focus on member needs and behavior that often have little to do with the group's task
Workgroup socialization processes three phases
1) Anticipation: A potential new comer to a group develops an image of participation in the group
2) Encounter: The new group member enters the group, learns her role in it, and meets the reality of the workgroup's social processes
3) Adjustment: The new group member has successfully adapted to the workgroup's requirements and the work group has successfully adapted to the new member
routine-nonroutine dimension
describes whether the decision is common or unusual
Recurring-nonrecurring dimension
describes whether the decision happens often or infrequently
Certainty-uncertainty dimension
describes the degree of predictability of the decision
Programmed decision strategy
relies on existing rules and standard procedures, uses well-known decision criteria and applies uniform processing to a decision problem

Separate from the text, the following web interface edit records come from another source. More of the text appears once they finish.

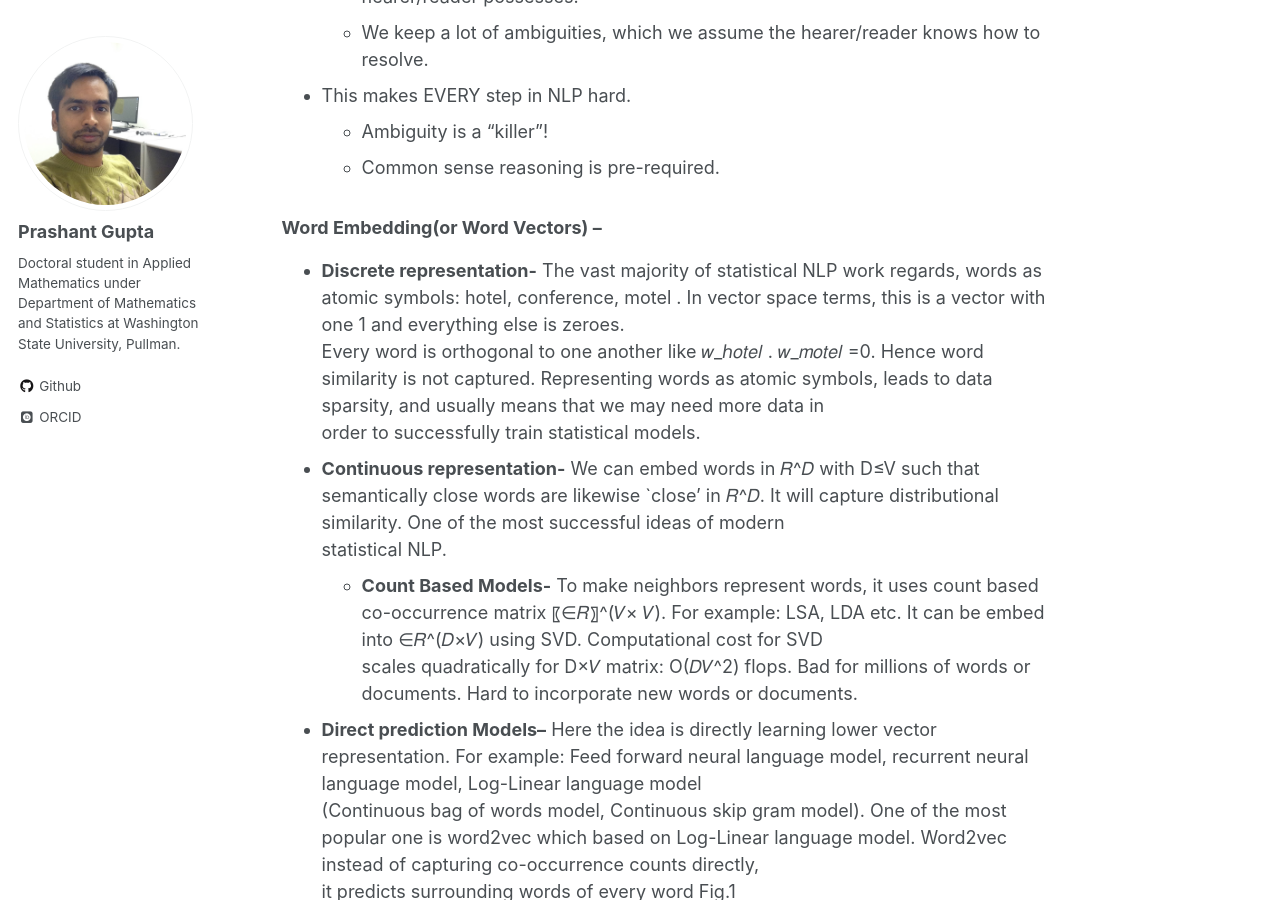
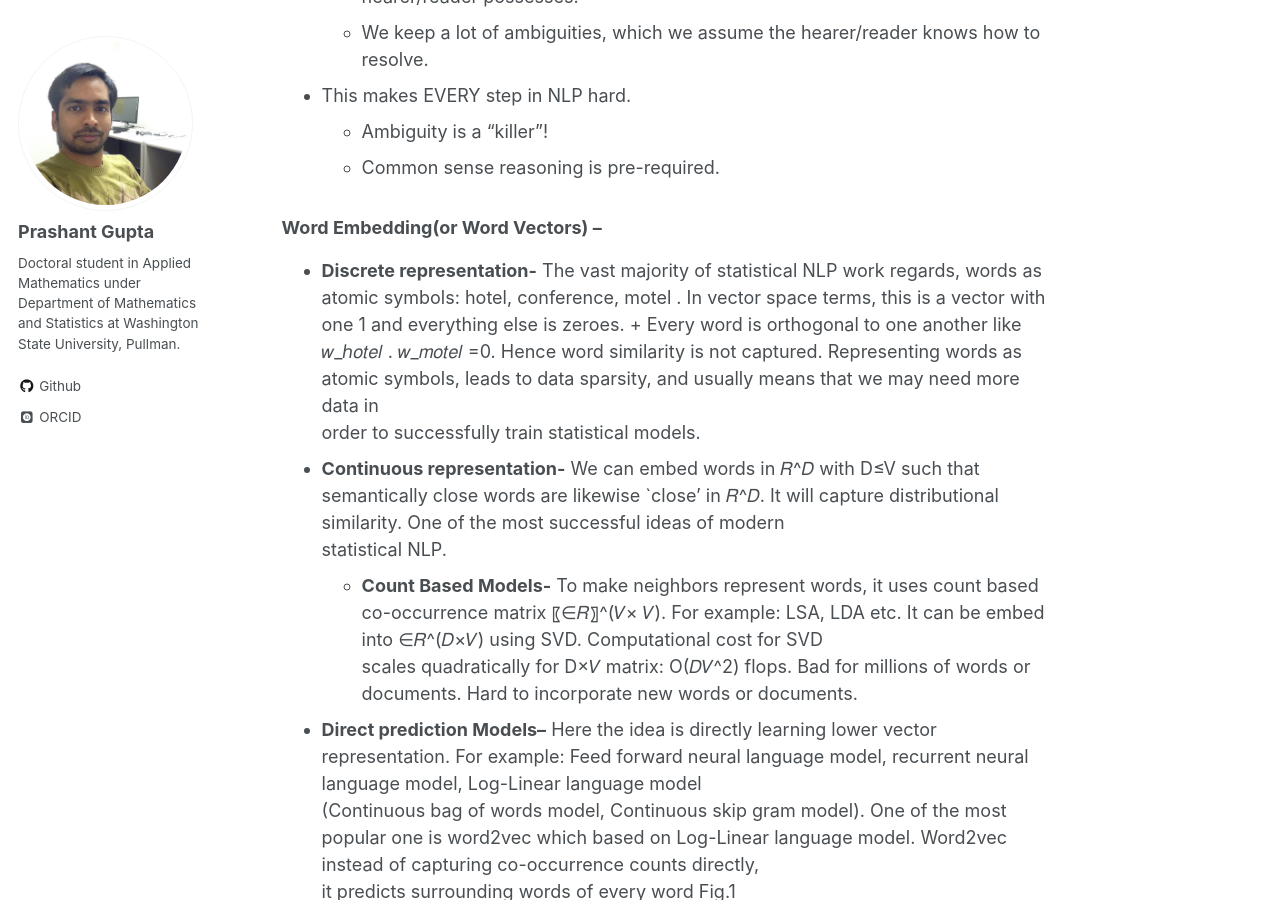
Before and after one commit to pragup/pragup.github.io, a Jekyll site: the page built from _posts/2017-04-23-Sentence-Classification.md, in a window 1280 px wide and 900 px high, scrolled down 685 px. Built offline with Jekyll 4.4.1, drawn with Linux system fonts in a browser that asks for light colours; some web fonts are replaced.

Commit message:
updating 6!

```diff
--- a/_posts/2017-04-23-Sentence-Classification.md
+++ b/_posts/2017-04-23-Sentence-Classification.md
@@ -24,7 +24,8 @@
     * Common sense reasoning is pre-required.
 
 ### Word Embedding(or Word Vectors) – ###
-* **Discrete representation-** The vast majority of statistical NLP work regards, words as atomic symbols: hotel, conference, motel . In vector space terms, this is a vector with one 1 and everything else is zeroes.\
+* **Discrete representation-** The vast majority of statistical NLP work regards, words as atomic symbols: hotel, conference, motel . In vector space terms, this is a vector with one 1 and everything else is zeroes.
++
 Every word is orthogonal to one another like 𝑤_ℎ𝑜𝑡𝑒𝑙 . 𝑤_𝑚𝑜𝑡𝑒𝑙  =0. Hence word similarity is not captured. Representing words as atomic symbols, leads to data sparsity, and usually means that we may need more data in \
 order to successfully train statistical models.
 * **Continuous representation-** We can embed words in 𝑅^𝐷 with D≤V such that semantically close words are likewise `close' in 𝑅^𝐷. It will capture distributional similarity. One of the most successful ideas of modern\
```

Unprogrammed decision strategy
nonroutine, nonrecurring, and unpredictable decisions
What is the decision making processs
1) Problem identification and diagnosis

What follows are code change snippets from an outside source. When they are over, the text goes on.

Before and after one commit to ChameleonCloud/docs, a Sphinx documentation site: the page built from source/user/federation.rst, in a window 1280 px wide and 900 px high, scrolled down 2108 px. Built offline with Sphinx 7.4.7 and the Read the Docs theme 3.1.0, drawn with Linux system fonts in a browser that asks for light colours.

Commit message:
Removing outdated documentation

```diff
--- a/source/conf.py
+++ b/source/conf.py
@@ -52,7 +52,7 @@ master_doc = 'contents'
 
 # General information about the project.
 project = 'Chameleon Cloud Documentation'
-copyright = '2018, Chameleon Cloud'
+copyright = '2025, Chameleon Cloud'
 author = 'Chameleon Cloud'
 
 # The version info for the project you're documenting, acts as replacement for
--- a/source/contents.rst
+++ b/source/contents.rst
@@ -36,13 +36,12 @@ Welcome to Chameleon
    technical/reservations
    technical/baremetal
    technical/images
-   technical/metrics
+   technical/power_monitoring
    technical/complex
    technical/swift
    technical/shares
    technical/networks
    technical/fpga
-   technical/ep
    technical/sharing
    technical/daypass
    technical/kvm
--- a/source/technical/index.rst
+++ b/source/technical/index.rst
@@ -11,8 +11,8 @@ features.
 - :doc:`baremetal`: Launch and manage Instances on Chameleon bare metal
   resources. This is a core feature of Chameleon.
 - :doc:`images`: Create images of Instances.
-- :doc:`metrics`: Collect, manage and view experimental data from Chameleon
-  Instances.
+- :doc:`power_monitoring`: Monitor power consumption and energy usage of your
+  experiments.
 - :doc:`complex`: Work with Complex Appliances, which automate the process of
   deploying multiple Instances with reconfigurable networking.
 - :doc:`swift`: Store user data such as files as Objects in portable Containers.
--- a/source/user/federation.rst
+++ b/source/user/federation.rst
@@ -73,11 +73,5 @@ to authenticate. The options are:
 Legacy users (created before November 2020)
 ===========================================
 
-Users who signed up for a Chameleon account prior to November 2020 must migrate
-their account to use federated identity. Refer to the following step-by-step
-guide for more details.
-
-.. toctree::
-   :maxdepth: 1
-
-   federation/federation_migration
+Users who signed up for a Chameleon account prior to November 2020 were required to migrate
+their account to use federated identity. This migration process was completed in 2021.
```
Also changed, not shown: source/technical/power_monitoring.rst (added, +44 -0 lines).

2) Identification of criteria
3) developing alternatives
4) Assesses the alternatives
5) Choose an alternative
6) carry out the decision
7) Assesses the decision's effects
guidelines to simplify the task of processing an often bewildering array of information developed during decision making
Availability heuristic
the tendency to recall and use information that is easily retreived from memory
representativeness heuristic
leads a decision maker to compare a current event to past events about which the person has knowledge or beliefs
anchoring and adjustment
a heuristic decision makers use to get a starting point for a decision and then adjust beyond that point
judgment biases
When the heuristic is not right for the decision, it can introduce systematic judgment biases that lead to wrong or irrational decisions
ease of recall bias
occurs when people recall vivid, recent events more easily than other events
-an effect supervisors judgment in performance appraisal
misconception of chance bias
occurs when people judge the randomness of a sequence of events from its appearance although the number of events is statistically too small for that conclusion
-Ex: manufacturing manager could question the randomness of a sampling process that resulted in good, good, good, good, bad, good, bad, bad, bad, good,- statistical theory says that one sequence is equally likely as any other sequence when drawn randomly
overconfidence bias
can lead to inaccurate judgments when answering questions about which the person has little knowledge
-ex: manager firmly believes her sales estimate for "Gillie's Hatch Valley Chile Company" is accurate. Gillie's is a real, but little known company that does not publish sales figures
confirmation trap bias
can lead to behavior that avoids disconfirming and uncomfortable information
-ex: manager tentatively decides to introduce a product and seeks only confirming evidence to reach a decision
framing effects
a form of judgment bias that affects decision makers
risk-averse behavior
people prefer to avoid risks when facing decisions involving gains
risk-seeking behavior
people prefer to take risks in decisions involving losses
nominal group technique
a procedure for generating large amounts of information about a decision problem
2 types of Judgement biases
-Heuristics: guidelines to simplify the task of processing an often bewildering array of information developed during decision making process
-Judgment biases: lead to wrong or irrational decisions
Types of Heuristics
availability heuristic, representativeness heuristic, anchoring and adjustment
Types of Judgment biases
-ease of recall bias
-misconception of chance bias
-overconfidence bias
-confirmation trap bias
Defense mechanisms
-Fixation: fixed on a problem and keeps bringing it up
-Displacement: directing emotions at someone that is not the source of anger
-Negativism: active or passive resistance
Ex. Someone gets put in a meeting that they don't want to be in and try to derail it